What is the PE Ratio?
Definition: The PE Ratio is a financial ratio to valuate for the valuation of stocks. With the PE Ratio an investor can quickly see how expensive the share-price of a company in comparison to the earnings per share is. The PE allows to compare different stocks with each other.
Calculation of the PE Ratio
current share price
earnings per share = PE Ratio
PE Calculation example: PE Apple Inc
The stock-price of Apple Inc is at US$ 590. For the current business year 2014, earnings per share of US$ 42.72 are expected.
What is the PE of Apple?

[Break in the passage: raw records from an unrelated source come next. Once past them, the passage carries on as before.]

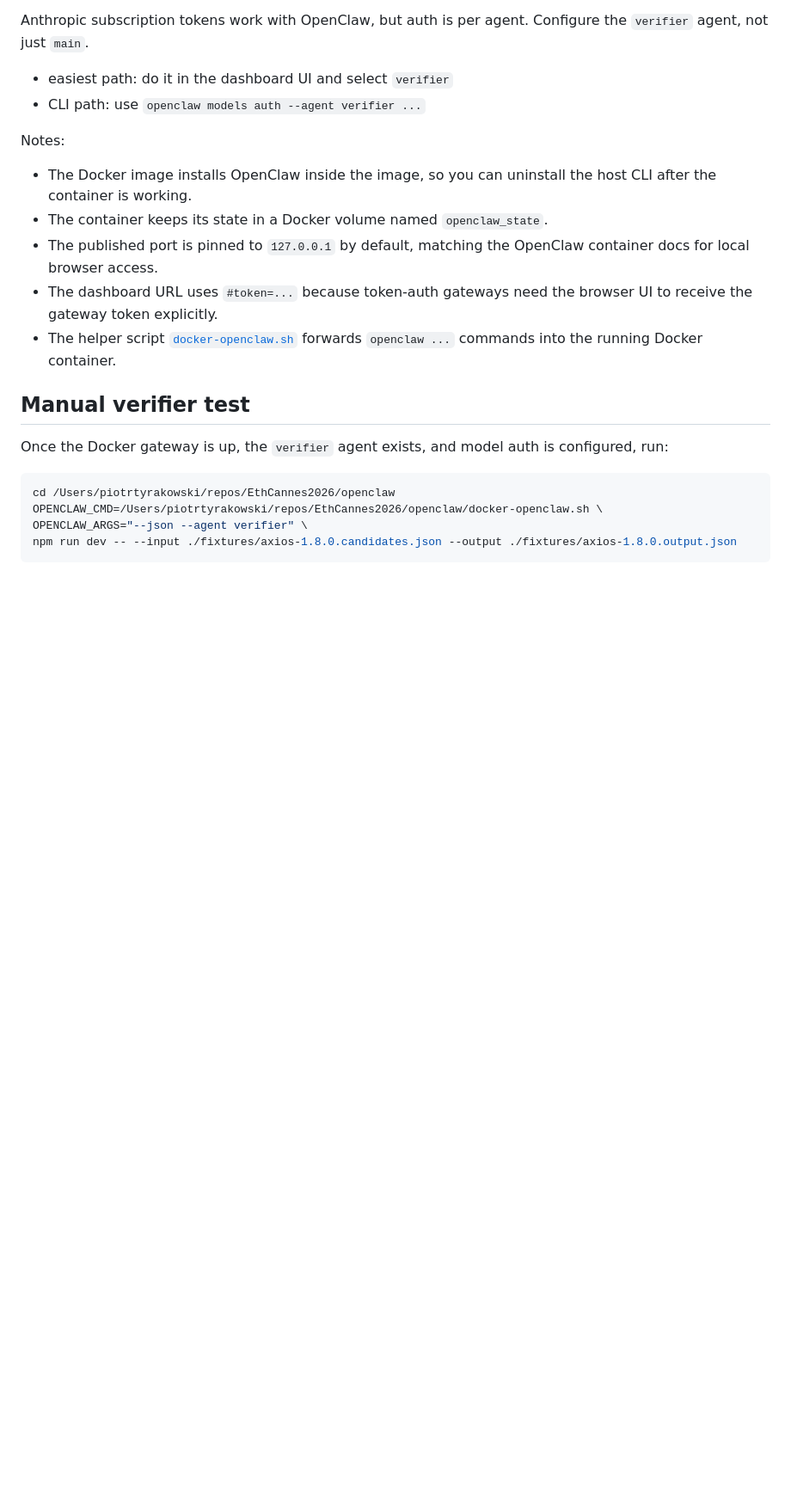
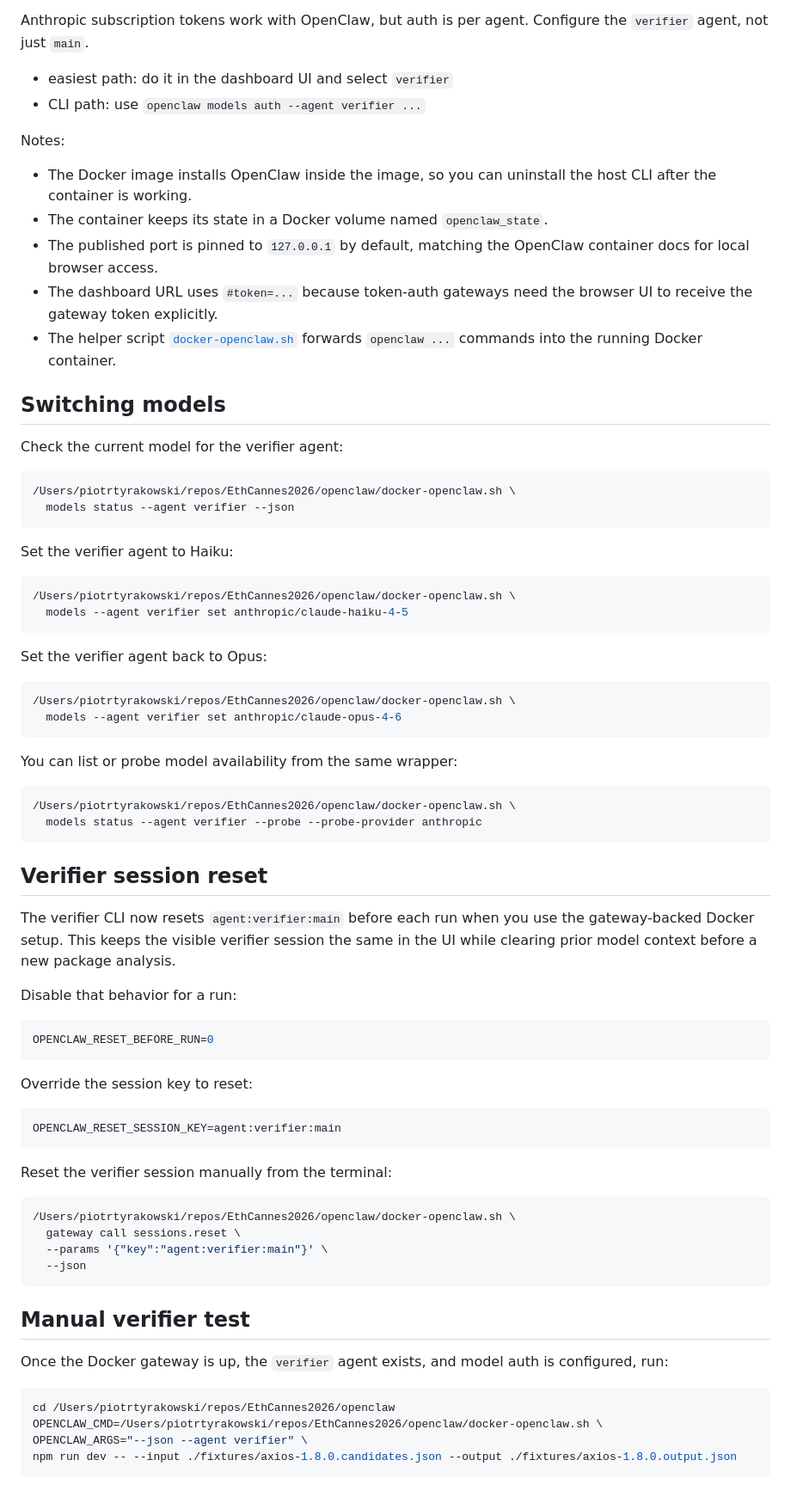
Before and after one commit to kryczkal/EthCannes2026, a Markdown page: openclaw/README.md, the part around one of its changes. Shown at 86% size. Drawn GitHub-style; blank space fills up the shorter version.

Commit message:
Document OpenClaw model switching and session reset

````diff
--- a/openclaw/README.md
+++ b/openclaw/README.md
@@ -105,6 +126,61 @@ Notes:
 - The dashboard URL uses `#token=...` because token-auth gateways need the browser UI to receive the gateway token explicitly.
 - The helper script [`docker-openclaw.sh`](/Users/piotrtyrakowski/repos/EthCannes2026/openclaw/docker-openclaw.sh) forwards `openclaw ...` commands into the running Docker container.
 
+## Switching models
+
+Check the current model for the verifier agent:
+
+```bash
+/Users/piotrtyrakowski/repos/EthCannes2026/openclaw/docker-openclaw.sh \
+  models status --agent verifier --json
+```
+
+Set the verifier agent to Haiku:
+
+```bash
+/Users/piotrtyrakowski/repos/EthCannes2026/openclaw/docker-openclaw.sh \
+  models --agent verifier set anthropic/claude-haiku-4-5
+```
+
+Set the verifier agent back to Opus:
+
+```bash
+/Users/piotrtyrakowski/repos/EthCannes2026/openclaw/docker-openclaw.sh \
+  models --agent verifier set anthropic/claude-opus-4-6
+```
+
+You can list or probe model availability from the same wrapper:
+
+```bash
+/Users/piotrtyrakowski/repos/EthCannes2026/openclaw/docker-openclaw.sh \
+  models status --agent verifier --probe --probe-provider anthropic
+```
+
+## Verifier session reset
+
+The verifier CLI now resets `agent:verifier:main` before each run when you use the gateway-backed Docker setup. This keeps the visible verifier session the same in the UI while clearing prior model context before a new package analysis.
+
+Disable that behavior for a run:
+
+```bash
+OPENCLAW_RESET_BEFORE_RUN=0
+```
+
+Override the session key to reset:
+
+```bash
+OPENCLAW_RESET_SESSION_KEY=agent:verifier:main
+```
+
+Reset the verifier session manually from the terminal:
+
+```bash
+/Users/piotrtyrakowski/repos/EthCannes2026/openclaw/docker-openclaw.sh \
+  gateway call sessions.reset \
+  --params '{"key":"agent:verifier:main"}' \
+  --json
+```
+
 ## Manual verifier test
 
 Once the Docker gateway is up, the `verifier` agent exists, and model auth is configured, run:
````
Also changed, not shown: other parts of openclaw/README.md (+21 -0 lines), README.md (+4 -0 lines), 1 other file.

PE = 590 / 42.72 = PE 13.81
How to use the PE
PE comparison Apple vs. Samsung Electronics
A PE of 13 in our case means, that investors are currently paying 13-times the earnings of 2014 to buy an Apple stock. The Samsung stock is traded at a PE of just 7.1. You only have to pay 7-times the 2014 earnings to buy one share of the Samsung Company. That means "Samsung is cheaper valued than Apple". With the PE we can easily compare two different stocks with each other.
The lower the PE, the lower the valuation of the stock. Cheap stocks have a PE of 8-12. PEs over 15 are rather expensive.
But a high PE is often a sign of strong growth. If investors are willing to pay 20-times or 30-times the earnings, they expect the company to offer a far higher gain in the future.
A too low PE Ratio below 7 is a sign of a weak outlook and shrinking profit of that company.
The earnings per share used to calculate the PE is an assumption of the financial analysts for the current business year. These assumptions get revised on an ongoing basis and can directly influence the PE. But these assumptions are a better basis to calculate the PE, than the official earnings from last year, which is just too not up to date anymore.